▶ Supplied data:
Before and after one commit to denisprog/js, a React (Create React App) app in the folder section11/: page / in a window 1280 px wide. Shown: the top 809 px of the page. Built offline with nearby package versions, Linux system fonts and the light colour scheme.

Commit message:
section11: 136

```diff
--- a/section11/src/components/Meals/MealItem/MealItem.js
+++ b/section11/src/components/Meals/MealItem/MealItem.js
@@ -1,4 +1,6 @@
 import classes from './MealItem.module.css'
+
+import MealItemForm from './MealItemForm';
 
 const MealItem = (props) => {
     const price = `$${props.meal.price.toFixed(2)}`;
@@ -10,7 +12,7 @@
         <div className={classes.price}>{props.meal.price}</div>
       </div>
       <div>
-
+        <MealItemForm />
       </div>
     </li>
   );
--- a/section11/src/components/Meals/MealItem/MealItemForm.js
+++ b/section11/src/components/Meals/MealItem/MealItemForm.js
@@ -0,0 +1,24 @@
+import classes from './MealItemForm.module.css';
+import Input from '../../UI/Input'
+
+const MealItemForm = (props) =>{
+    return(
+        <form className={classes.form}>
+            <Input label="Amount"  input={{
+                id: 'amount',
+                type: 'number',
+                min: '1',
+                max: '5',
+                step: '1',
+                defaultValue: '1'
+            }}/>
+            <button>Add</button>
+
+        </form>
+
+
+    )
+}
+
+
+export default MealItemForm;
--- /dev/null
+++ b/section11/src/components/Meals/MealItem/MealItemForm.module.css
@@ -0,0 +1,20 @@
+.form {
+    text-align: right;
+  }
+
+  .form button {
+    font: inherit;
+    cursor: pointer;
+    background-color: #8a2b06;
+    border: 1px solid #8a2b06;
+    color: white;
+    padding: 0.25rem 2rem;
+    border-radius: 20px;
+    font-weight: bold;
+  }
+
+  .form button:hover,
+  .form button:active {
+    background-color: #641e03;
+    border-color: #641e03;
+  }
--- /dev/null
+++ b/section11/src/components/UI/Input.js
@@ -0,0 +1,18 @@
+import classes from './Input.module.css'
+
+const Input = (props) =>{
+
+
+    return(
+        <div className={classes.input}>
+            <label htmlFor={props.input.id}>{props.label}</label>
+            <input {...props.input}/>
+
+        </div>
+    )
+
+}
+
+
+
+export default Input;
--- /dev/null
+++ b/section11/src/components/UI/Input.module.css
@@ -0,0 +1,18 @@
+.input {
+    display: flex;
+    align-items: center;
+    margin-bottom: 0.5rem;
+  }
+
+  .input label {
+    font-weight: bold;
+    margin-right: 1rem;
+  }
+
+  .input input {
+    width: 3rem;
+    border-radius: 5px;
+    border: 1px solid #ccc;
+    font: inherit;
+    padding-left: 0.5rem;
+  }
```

▶ Exercise directions:
Return every line from the entries that holds the string "label".

▶ Reply:
+            <Input label="Amount"  input={{
+            <label htmlFor={props.input.id}>{props.label}</label>
+  .input label {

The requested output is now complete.